* DIRECTIONS FOR THIS TASK *
Scan the data, and whenever a line contains "datetime", copy it.

* RECORDS *

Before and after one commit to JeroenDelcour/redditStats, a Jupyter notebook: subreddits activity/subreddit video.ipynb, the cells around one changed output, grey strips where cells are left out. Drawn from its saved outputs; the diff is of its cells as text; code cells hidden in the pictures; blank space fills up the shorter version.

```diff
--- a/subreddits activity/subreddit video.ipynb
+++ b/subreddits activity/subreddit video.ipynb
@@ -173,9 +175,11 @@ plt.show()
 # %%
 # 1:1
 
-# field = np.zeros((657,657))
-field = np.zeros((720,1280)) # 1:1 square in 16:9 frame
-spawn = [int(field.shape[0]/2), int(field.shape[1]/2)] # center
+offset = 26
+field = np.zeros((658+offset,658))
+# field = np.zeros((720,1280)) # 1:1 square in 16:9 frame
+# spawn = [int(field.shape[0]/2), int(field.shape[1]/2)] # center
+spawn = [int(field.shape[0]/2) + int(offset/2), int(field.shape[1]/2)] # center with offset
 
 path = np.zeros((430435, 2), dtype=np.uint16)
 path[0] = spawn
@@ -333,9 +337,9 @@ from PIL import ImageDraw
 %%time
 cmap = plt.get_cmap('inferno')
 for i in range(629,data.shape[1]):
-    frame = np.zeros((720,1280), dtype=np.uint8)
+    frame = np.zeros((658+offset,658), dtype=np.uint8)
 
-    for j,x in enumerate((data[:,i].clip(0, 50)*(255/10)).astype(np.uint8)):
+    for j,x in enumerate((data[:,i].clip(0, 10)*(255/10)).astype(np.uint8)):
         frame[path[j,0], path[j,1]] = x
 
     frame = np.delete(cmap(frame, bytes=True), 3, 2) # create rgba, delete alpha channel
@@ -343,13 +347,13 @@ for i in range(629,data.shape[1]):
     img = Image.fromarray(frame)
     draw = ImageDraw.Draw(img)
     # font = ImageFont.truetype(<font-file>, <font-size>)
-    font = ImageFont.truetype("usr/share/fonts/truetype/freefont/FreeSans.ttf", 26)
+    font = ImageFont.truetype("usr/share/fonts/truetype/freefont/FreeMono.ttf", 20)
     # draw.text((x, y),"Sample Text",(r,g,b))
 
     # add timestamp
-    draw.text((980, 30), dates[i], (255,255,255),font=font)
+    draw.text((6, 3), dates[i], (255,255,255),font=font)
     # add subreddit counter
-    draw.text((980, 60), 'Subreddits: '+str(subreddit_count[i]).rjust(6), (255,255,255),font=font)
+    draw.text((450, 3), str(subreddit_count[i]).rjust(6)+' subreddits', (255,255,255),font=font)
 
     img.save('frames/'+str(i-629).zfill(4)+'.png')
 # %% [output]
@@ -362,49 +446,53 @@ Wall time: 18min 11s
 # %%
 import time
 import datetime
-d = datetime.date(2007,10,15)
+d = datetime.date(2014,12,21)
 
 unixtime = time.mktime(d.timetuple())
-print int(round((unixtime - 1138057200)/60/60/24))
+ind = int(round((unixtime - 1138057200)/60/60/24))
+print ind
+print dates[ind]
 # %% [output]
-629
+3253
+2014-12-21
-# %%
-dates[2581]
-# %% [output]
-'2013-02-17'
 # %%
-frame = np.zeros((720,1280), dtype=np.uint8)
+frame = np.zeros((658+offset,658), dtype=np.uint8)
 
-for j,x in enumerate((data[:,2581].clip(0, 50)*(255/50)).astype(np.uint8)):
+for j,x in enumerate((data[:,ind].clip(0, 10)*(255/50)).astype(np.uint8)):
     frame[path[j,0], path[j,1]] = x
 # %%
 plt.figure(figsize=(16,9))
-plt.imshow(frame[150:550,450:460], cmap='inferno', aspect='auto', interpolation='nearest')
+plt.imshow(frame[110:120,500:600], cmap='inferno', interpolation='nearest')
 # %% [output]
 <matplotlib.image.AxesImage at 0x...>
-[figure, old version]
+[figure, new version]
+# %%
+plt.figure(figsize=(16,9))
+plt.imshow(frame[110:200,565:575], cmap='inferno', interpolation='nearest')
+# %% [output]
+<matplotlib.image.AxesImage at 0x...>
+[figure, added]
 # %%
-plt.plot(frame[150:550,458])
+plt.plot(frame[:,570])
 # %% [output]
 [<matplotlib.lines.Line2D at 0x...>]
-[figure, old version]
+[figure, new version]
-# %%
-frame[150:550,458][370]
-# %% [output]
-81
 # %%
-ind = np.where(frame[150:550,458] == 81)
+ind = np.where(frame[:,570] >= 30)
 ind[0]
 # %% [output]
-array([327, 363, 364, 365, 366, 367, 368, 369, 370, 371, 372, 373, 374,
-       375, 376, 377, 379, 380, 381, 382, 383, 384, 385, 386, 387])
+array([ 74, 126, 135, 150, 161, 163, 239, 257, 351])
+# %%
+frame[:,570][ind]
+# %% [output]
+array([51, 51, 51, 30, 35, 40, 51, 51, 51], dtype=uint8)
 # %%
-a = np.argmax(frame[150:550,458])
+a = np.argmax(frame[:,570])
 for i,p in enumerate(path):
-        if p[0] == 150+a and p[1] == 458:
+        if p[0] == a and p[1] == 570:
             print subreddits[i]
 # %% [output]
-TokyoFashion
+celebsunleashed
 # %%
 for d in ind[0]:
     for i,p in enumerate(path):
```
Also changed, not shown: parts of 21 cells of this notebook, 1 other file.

* RESPONSE TO THE EXERCISE *
 import datetime
-d = datetime.date(2007,10,15)
+d = datetime.date(2014,12,21)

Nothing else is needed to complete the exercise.